You know that phrase: a sucker born every minute. Well, it fits me in one particular category: how-to books about writing.
One of the shelves in my library is stuffed with writing books in every permutation: how to write well; how to get an agent, how to write a book proposal, how to write narrative non-fiction, how to be a writer, how to sell your writing, how to ….. well you get the idea. At last count, I owned 38 books on writing-related subjects. Some are paperback, some are hardback, and if they average out to $15 a book, that’s a $570 investment. Plus, I’ve taken out dozens of others from the library.
What is it about these books? I’ve been writing professionally for more than 20 years so you would think I know what I’m doing. And I usually do. Sometimes, though, reading about writing inspires me, makes me reach higher, makes me push to be the best writer I can be.
Sometimes the books just satisfy my urge to shop.
At the Books by the Bay festival in San Francisco a few weeks, ago, I stopped by the Book Passage booth. The store was featuring writing books, so naturally I had to have one. I bought “The Making of a Bestseller: Success Stories from Authors and the Editors, Agents, and Booksellers Behind Them,” by Brian Hill and Dee Power.
Now, I am writing a book. I’d like it to be a bestseller. Who wouldn’t want their book to be a bestseller? But is that something that a writer can calculate? After wasting $20, I am certain the answer is no. I am not the only one:
Here’s one of the questions the authors pose to “A Very Nasty Agent.”
Q: What is the most common reason you decline to represent an author?
A: They can’t write. You are asking the wrong questions, so it is hard to see how your book is going to be new, different, or helpful

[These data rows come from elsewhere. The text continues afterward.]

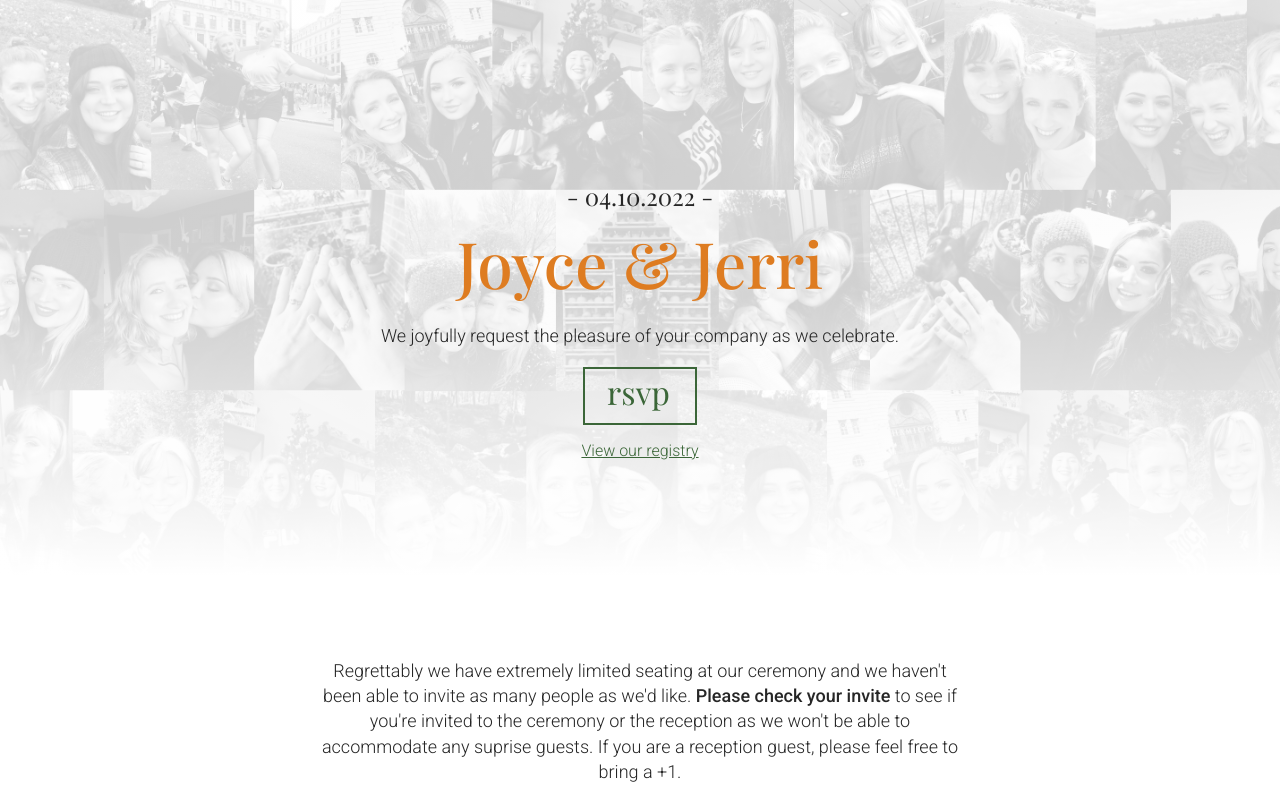
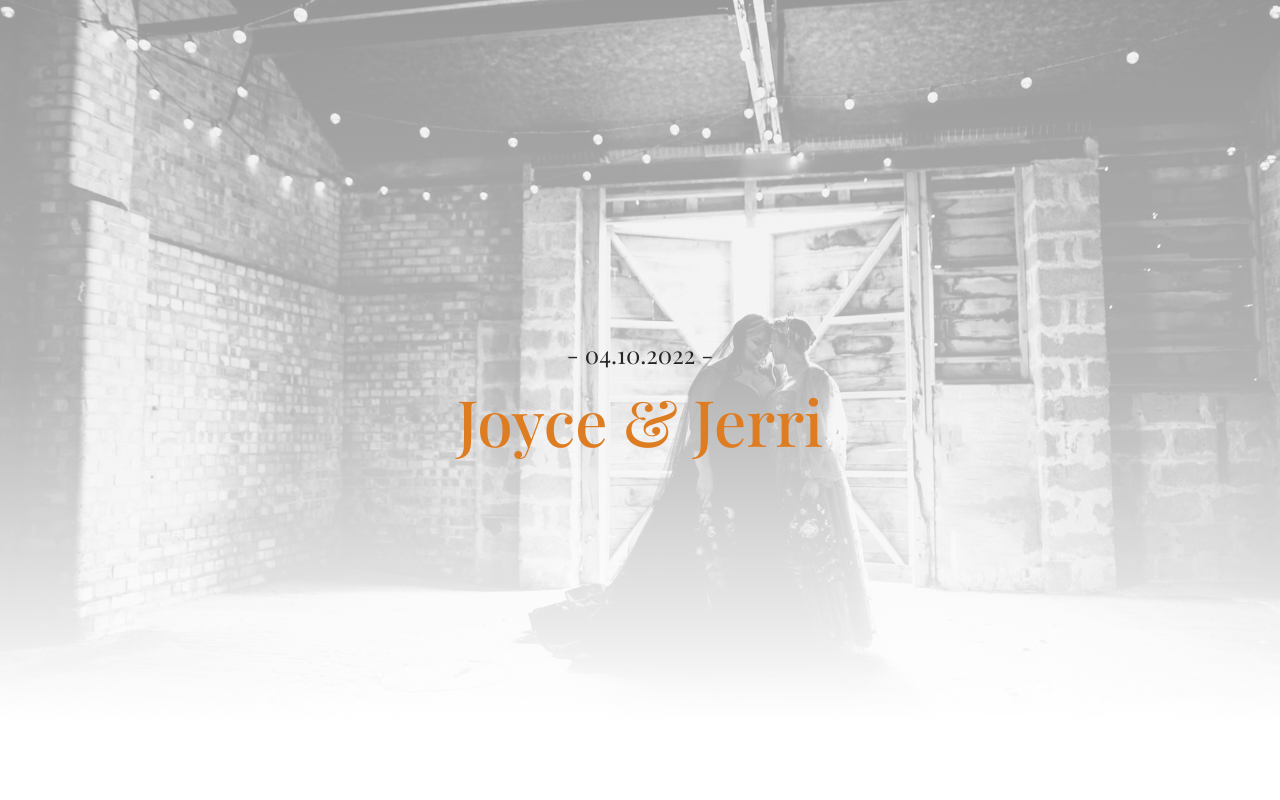
Before and after one commit to joycevherck/joyceandjerri, a React (Create React App) app: page / in a window 1280 px wide. Shown: the top 800 px of the page. Built offline with nearby package versions, Linux system fonts and the light colour scheme.

Commit message:
feat: outro

```diff
--- a/src/App.js
+++ b/src/App.js
@@ -1,15 +1,9 @@
-import Footer from './components/footer';
-import Header from './components/header'
-import Intro from './components/intro';
-import Registry from './components/registry';
+import Outro from './components/outro';
 
 function App() {
   return (
     <div className="App">
-      <Header />
-      <Intro />
-      <Registry />
-      <Footer />
+      <Outro />
     </div>
   );
 }
--- /dev/null
+++ b/src/components/outro/index.js
@@ -0,0 +1,13 @@
+import React from 'react'
+import './styles.scss'
+
+const Outro = () => (
+  <div className="headerWrapper">
+    <div className="headerText">
+      <span>- 04.10.2022 -</span>
+      <h1>Joyce & Jerri</h1>
+    </div>
+  </div>
+)
+
+export default Outro
--- /dev/null
+++ b/src/components/outro/styles.scss
@@ -0,0 +1,41 @@
+.headerWrapper {
+  background-image: url('../../images/thank-you.jpg');
+  background-size: cover;
+  background-position: bottom;
+  height: 100vh;
+  display: flex;
+}
+
+.headerText {
+  background: rgba(255, 255, 255, 0.8);
+  background: linear-gradient(180deg, rgba(255,255,255,0.6) 0%, rgba(255,255,255,0.7) 46%, rgba(255,255,255,1) 90%, rgba(255,255,255,1) 100%);
+  width: 100%;
+  padding: 4rem 1rem;
+  display: flex;
+  flex-direction: column;
+  align-items: center;
+  justify-content: center;
+
+  @media screen and (min-width: 900px){
+    padding: 4rem;
+  }
+
+  span {
+    font-family: var(--font-serif);
+    font-size: 1.5rem;
+    margin-bottom: .5rem;
+  }
+
+  h1 {
+    font-size: 3rem;
+
+    @media screen and (min-width: 900px){
+      font-size: 4rem;
+    }
+  }
+
+  p {
+    text-align: center;
+    max-width: 600px;
+  }
+}
--- a/src/index.js
+++ b/src/index.js
@@ -2,7 +2,6 @@ import React from 'react';
 import ReactDOM from 'react-dom';
 import './index.scss';
 import App from './App';
-import reportWebVitals from './reportWebVitals';
 
 ReactDOM.render(
   <React.StrictMode>
@@ -10,8 +9,3 @@ ReactDOM.render(
   </React.StrictMode>,
   document.getElementById('root')
 );
-
-// If you want to start measuring performance in your app, pass a function
-// to log results (for example: reportWebVitals(console.log))
-// or send to an analytics endpoint. Learn more: https://bit.ly/CRA-vitals
-reportWebVitals();
--- a/src/reportWebVitals.js
+++ /dev/null
@@ -1,13 +0,0 @@
-const reportWebVitals = onPerfEntry => {
-  if (onPerfEntry && onPerfEntry instanceof Function) {
-    import('web-vitals').then(({ getCLS, getFID, getFCP, getLCP, getTTFB }) => {
-      getCLS(onPerfEntry);
-      getFID(onPerfEntry);
-      getFCP(onPerfEntry);
-      getLCP(onPerfEntry);
-      getTTFB(onPerfEntry);
-    });
-  }
-};
-
-export default reportWebVitals;
```
Also changed, not shown: package.json (+5 -11 lines), src/images/thank-you.jpg (added), 1 other file (tests, documents, lock files or other folders).
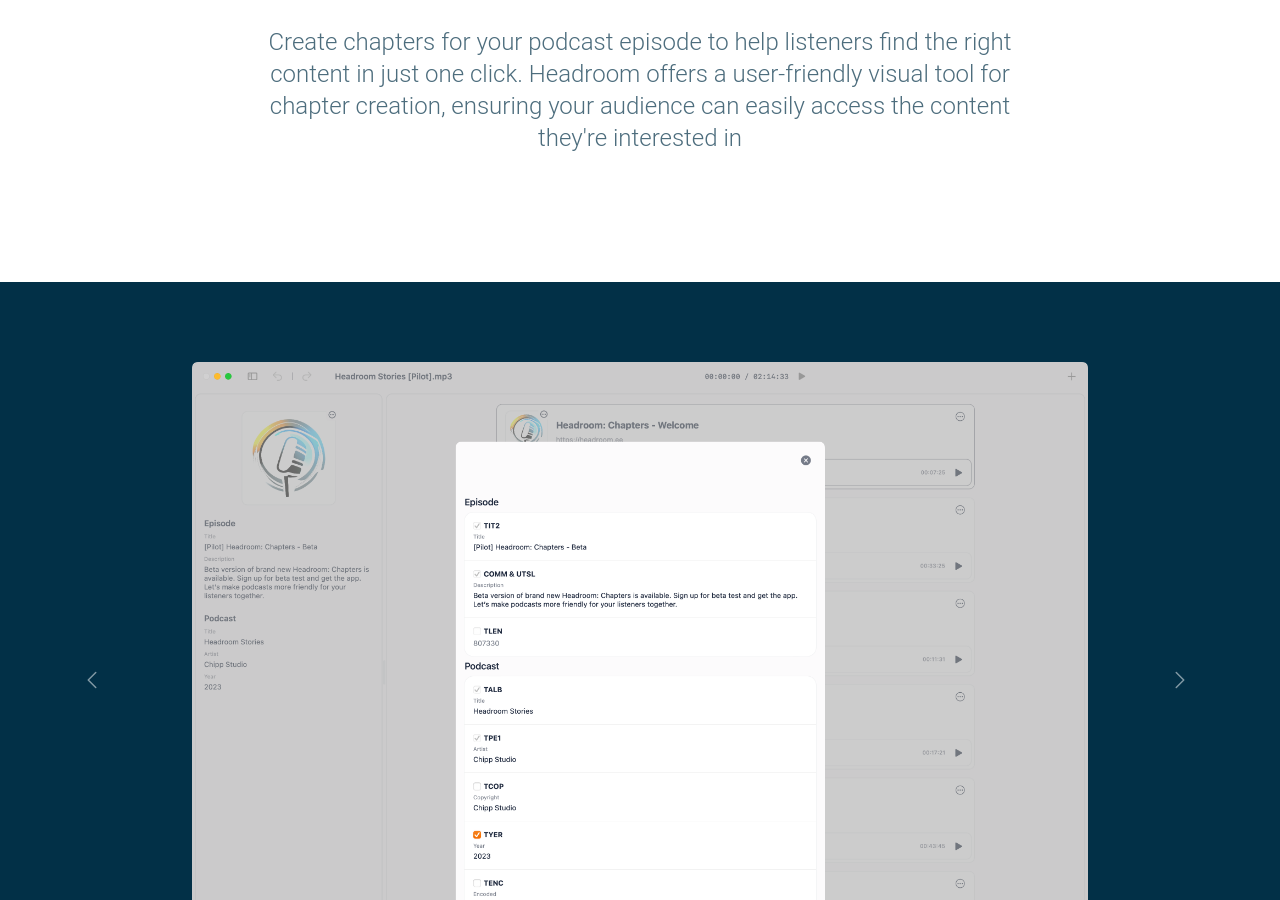
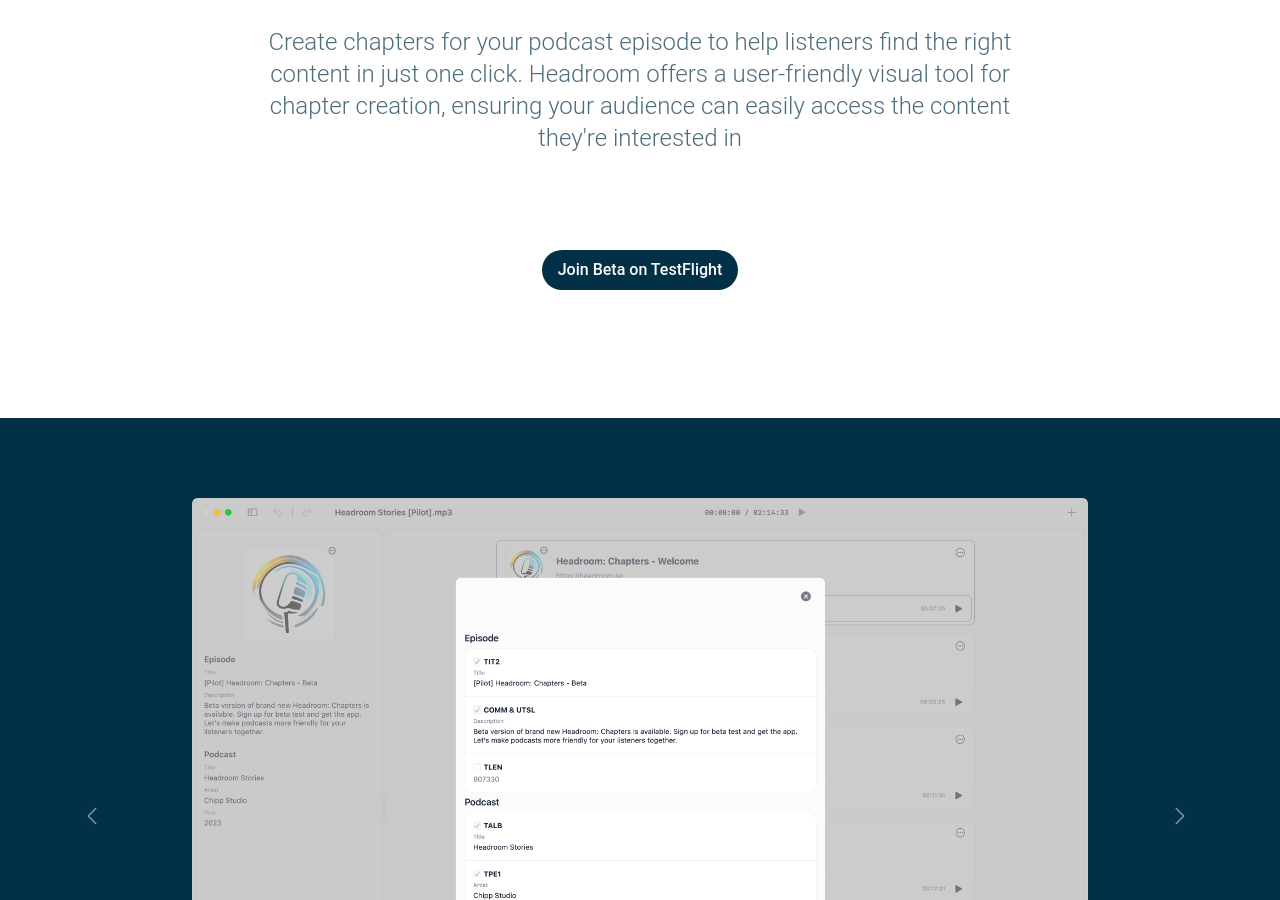
Before and after one commit to ChippStudio/Headroom-Site, a Jekyll site: the page built from index.html, in a window 1280 px wide and 900 px high, scrolled down 386 px. Built offline with Jekyll 4.4.1, drawn with Linux system fonts in a browser that asks for light colours; nearby versions of some CDN libraries.

Commit message:
button for test flight

```diff
--- a/_includes/header.html
+++ b/_includes/header.html
@@ -1,10 +1,18 @@
-
-<div class="md:space-y-24 xs:space-y-12 md:pt-32 xs:pt-16 md:pb-32 xs:pb-24 px-3">
+<div class="md:space-y-24 xs:space-y-12 md:pt-32 xs:pt-16 md:pb-32 xs:pb-24 px-3 text-center mx-auto">
     <div class="xs:text-4xl md:text-6xl text-headroom font-bold text-center max-w-5xl mx-auto items-center space-x-4">
         {{ site.header_title }}
     </div>
 
-    <div class="xs:text-xl md:text-2xl font-light text-headroom opacity-70 text-center max-w-3xl mx-auto items-center space-x-4">
+    <div
+        class="xs:text-xl md:text-2xl font-light text-headroom opacity-70 text-center max-w-3xl mx-auto items-center space-x-4">
         {{ site.header_subtitle }}
     </div>
+
+    <div>
+        <button class="bg-headroom text-light-text font-medium py-2 px-4 rounded-full flex space-x-24 mx-auto">
+            <a href="https://chippstudio.ee">
+                <div class="pr-8">Join Beta on TestFlight</div>
+            </a>
+        </button>
+    </div>
 </div>
```
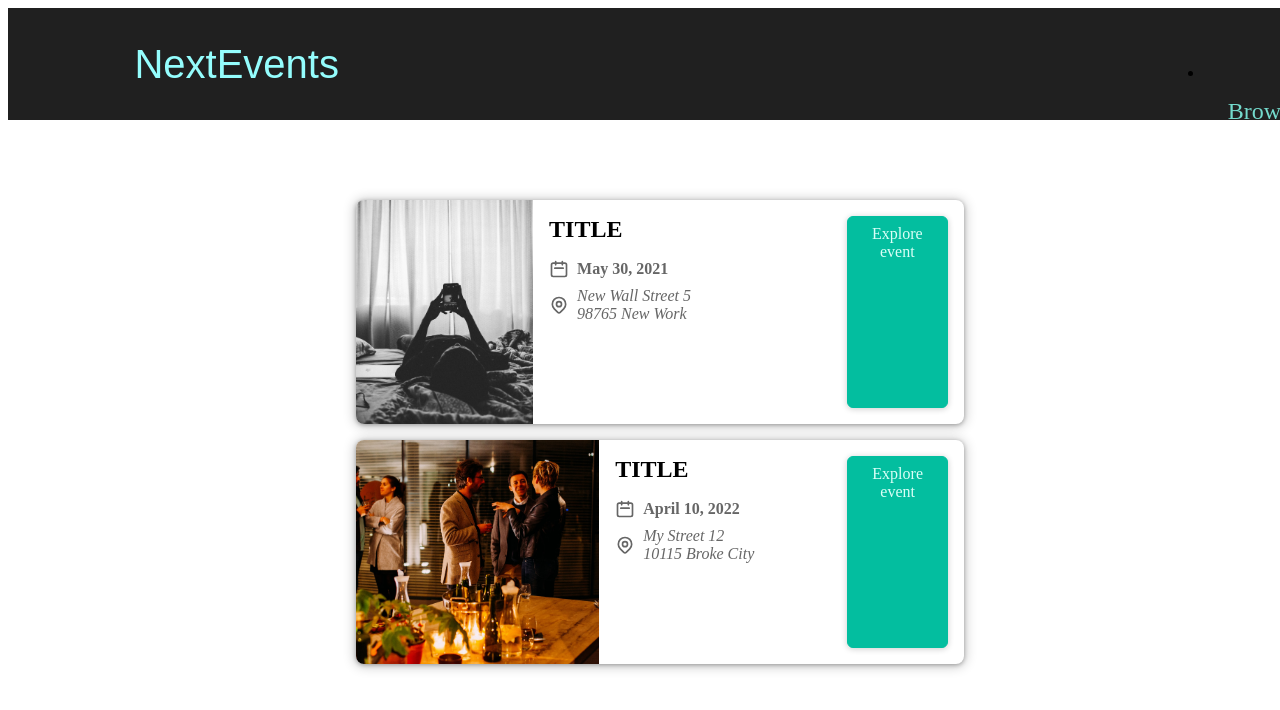
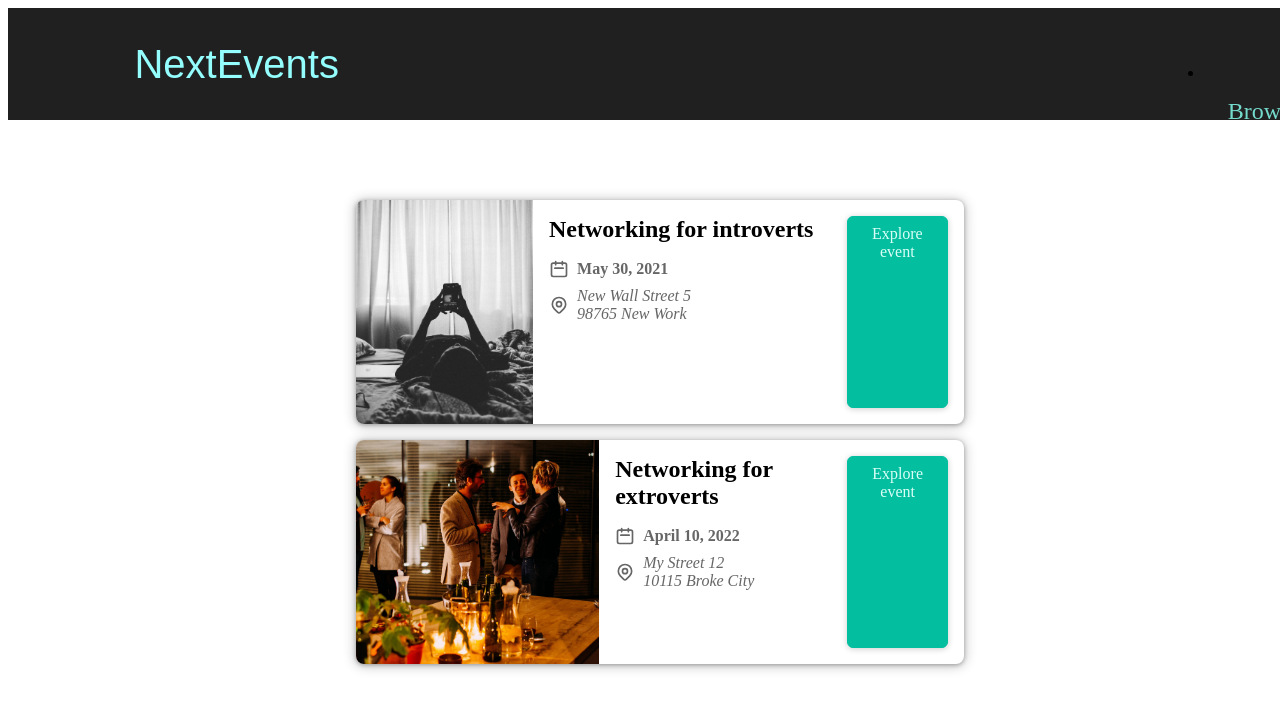
Before and after one commit to prajesh-ananthan/event-app, a Next.js app: page / in a window 1280 px wide. Shown: the top 710 px of the page. Built offline with nearby package versions, Linux system fonts and the light colour scheme.

Commit message:
Added filtered events in UI

```diff
--- a/components/events/event-item.js
+++ b/components/events/event-item.js
@@ -22,7 +22,7 @@ function EventItem(props) {
     <img src={'/' + image} alt={title}/>
     <div className={classes.content}>
       <div>
-        <h2>TITLE</h2>
+        <h2>{title}</h2>
         <div className={classes.date}>
           <DateIcon/>
           <time>{humanReadableDate}</time>
--- a/pages/events/[...slug].js
+++ b/pages/events/[...slug].js
@@ -1,5 +1,6 @@
 import {useRouter} from "next/router";
 import {getFilteredEvents} from "../../dummy-data";
+import EventList from "../../components/events/event-list";
 
 function FilteredEventsPage() {
   const router = useRouter();
@@ -17,7 +18,7 @@ function FilteredEventsPage() {
   const numYear = +filteredYear;
   const numMonth = +filteredMonth;
 
-  if (isNaN(numYear) || isNaN(numMonth) ||
+  if (Number.isNaN(numYear) || isNaN(numMonth) ||
     2021 < numYear > 2030 || 1 < numYear > 12) {
     return <p>Invalid filter. Please adjust your values</p>
   }
@@ -33,7 +34,7 @@ function FilteredEventsPage() {
 
   return (
     <div>
-      <h1>The FilteredEventsPage page</h1>
+      <EventList items={filteredEvents}/>
     </div>
   );
 }
```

My husband chides me for wasting my time and money on these how-to books. “Go write!” he says. “Stop thinking about it.”
Still, I have found some useful books. Here’s a short list:
Best Books for Writing a Book Proposal:
Thinking Like Your Editor: How to Write Great Serious Non-Fiction – and Get It Published, by Susan Rabiner and Alfred Fortunato
Writing Books that have inspired me:
The Forest for the Trees: An Editor’s Advice to Writers by Betsy Lerner
The Modern Library Writer’s Workshop, A Guide to the Craft of Fiction (good for non-fiction too) by Stephen Koch
Follow the Story by James B. Stewart
Telling the Story: How to Write and Sell Creative Non-Fiction by Peter Rubie
The New New Journalism by Robert S. Boynton
On Establishing a Writing Practice:
Unstuck: A Supportive and Practical Guide to Working Through Writer’s Block by Jane Anne Staw
Writing can be a lonely business. I guess writing books do what all good books do – make the reader feel connected to a larger world.